Written by
Schima Mayer Starlinger, a modern, service-oriented law firm in Austria.
In order to counteract the negative economic impact of Covid-19 the Austrian government has implemented ‘corona short time work’.

The Austria Government has introduced a regulated regime of short-time work (‘Corona-Kurzarbeit’). The intention behind the short-time work is a temporary reduction of normal working hours and remuneration. To take advantage of this regime, the company has to discuss it either with the works council if there is one, or with affected employees. In the first case, an agreement about short time work is concluded between the employer and the works council, in the latter case the employer has to conclude individual agreements with every affected employee (based on master agreements called ‘social partner agreement’ which are available on Chamber of Commerce or union websites). To ease the process in view of restrictions on leaving home, agreements with the employees can also be reached using email or even WhatsApp. The employer must forward the agreement form, signed either by the works council or by all the employees affected, to the Labour Market Service (AMS). The employer must also send a special form giving the exact number of employees of the company (how many white collar employees and how many workers), the planned duration of short-time work, the number of employees affected, the average income and the planned maximum reduction in working hours among other information to the AMS.

According to a recent statement by the social partners (trade unions and Chamber of Commerce), it has been decided that the AMS will grant preliminary approval for complete applications that include social partner agreement. The trade unions examine application for short-time-work on a selective basis and can reject individual applications within 48 hours. The Chamber of Commerce has already given its global approval for all applications for short-time work submitted in accordance with a social partner agreement to speed up the approval process.

Corona short-time work may also be agreed retroactively starting on 1 March 2020 for a maximum of three months, after which it may be extended once by another three months. As a general rule, employees have to use any holiday entitlements from previous years and any time credits, if feasible, before starting the short time work. However, the employer is only required to prove it made a serious effort to ensure the employees use old vacation and time credits (for example by sending a letter to employees requiring them to use up their old vacation as much as possible). If the short-time-work is extended by another three months, employees basically have to use three additional weeks of vacation from the current vacation year (if they have accrued that many days).
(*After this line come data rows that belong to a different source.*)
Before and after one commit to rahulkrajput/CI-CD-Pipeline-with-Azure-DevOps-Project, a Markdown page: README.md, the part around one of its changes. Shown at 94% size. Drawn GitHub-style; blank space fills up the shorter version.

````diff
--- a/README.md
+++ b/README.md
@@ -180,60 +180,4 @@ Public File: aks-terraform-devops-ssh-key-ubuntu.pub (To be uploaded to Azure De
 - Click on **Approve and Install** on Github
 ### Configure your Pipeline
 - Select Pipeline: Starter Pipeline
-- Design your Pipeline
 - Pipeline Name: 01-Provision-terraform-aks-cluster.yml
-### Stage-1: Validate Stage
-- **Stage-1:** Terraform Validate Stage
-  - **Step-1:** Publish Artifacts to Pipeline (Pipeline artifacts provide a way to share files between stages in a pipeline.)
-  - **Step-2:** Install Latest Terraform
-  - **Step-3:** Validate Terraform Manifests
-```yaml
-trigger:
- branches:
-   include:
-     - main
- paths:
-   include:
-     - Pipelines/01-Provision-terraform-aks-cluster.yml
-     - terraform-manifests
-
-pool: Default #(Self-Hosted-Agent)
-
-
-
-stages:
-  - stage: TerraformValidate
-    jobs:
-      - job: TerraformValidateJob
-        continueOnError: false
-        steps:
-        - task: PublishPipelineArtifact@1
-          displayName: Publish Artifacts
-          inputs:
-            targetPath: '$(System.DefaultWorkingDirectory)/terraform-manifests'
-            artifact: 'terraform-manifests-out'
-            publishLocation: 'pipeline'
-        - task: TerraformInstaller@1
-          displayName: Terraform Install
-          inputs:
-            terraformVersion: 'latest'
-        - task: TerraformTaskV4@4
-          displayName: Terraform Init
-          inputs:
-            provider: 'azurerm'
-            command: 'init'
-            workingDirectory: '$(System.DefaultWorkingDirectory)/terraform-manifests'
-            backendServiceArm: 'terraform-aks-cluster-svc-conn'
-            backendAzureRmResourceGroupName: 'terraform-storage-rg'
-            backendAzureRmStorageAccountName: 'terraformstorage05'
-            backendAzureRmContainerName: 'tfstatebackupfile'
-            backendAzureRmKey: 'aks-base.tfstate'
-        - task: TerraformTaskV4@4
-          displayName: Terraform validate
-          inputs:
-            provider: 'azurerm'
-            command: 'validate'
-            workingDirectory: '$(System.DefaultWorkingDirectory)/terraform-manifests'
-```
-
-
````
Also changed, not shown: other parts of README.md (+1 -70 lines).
During corona short-time work, an average of at least 10% (and of 90% maximum) of the weekly normal working time must be worked. Working hours can be arranged flexibly: normal working hours can temporarily be set to zero for some of weeks, as long as the average of working hours is at least 10% over the whole period of short time work.

The advantage of the coronavirus short-time work system compared to previous models is that depending on the employee’s salary (up to EUR 1.700 gross / up to 2.685 gross / above 2.685 gross) the AMS will pays the difference between reduced net income (which is paid by the employer) to guarantee that the employee earns up to 90%, 85% or 80% of former net income (based on usual hours outside of short time working). The AMS will not pay short time for any portion of salary above EUR 5,370.

During short-time work, no employees can be laid off for business reasons. In addition, any employee that participated in short time work cannot be laid off for a further month after the short-time work ends. If terminations based on personal reasons are necessary, the employer has to employ a new employee instead.

Lisa Hittinger
Associate - Austria
Schima Mayer Starlinger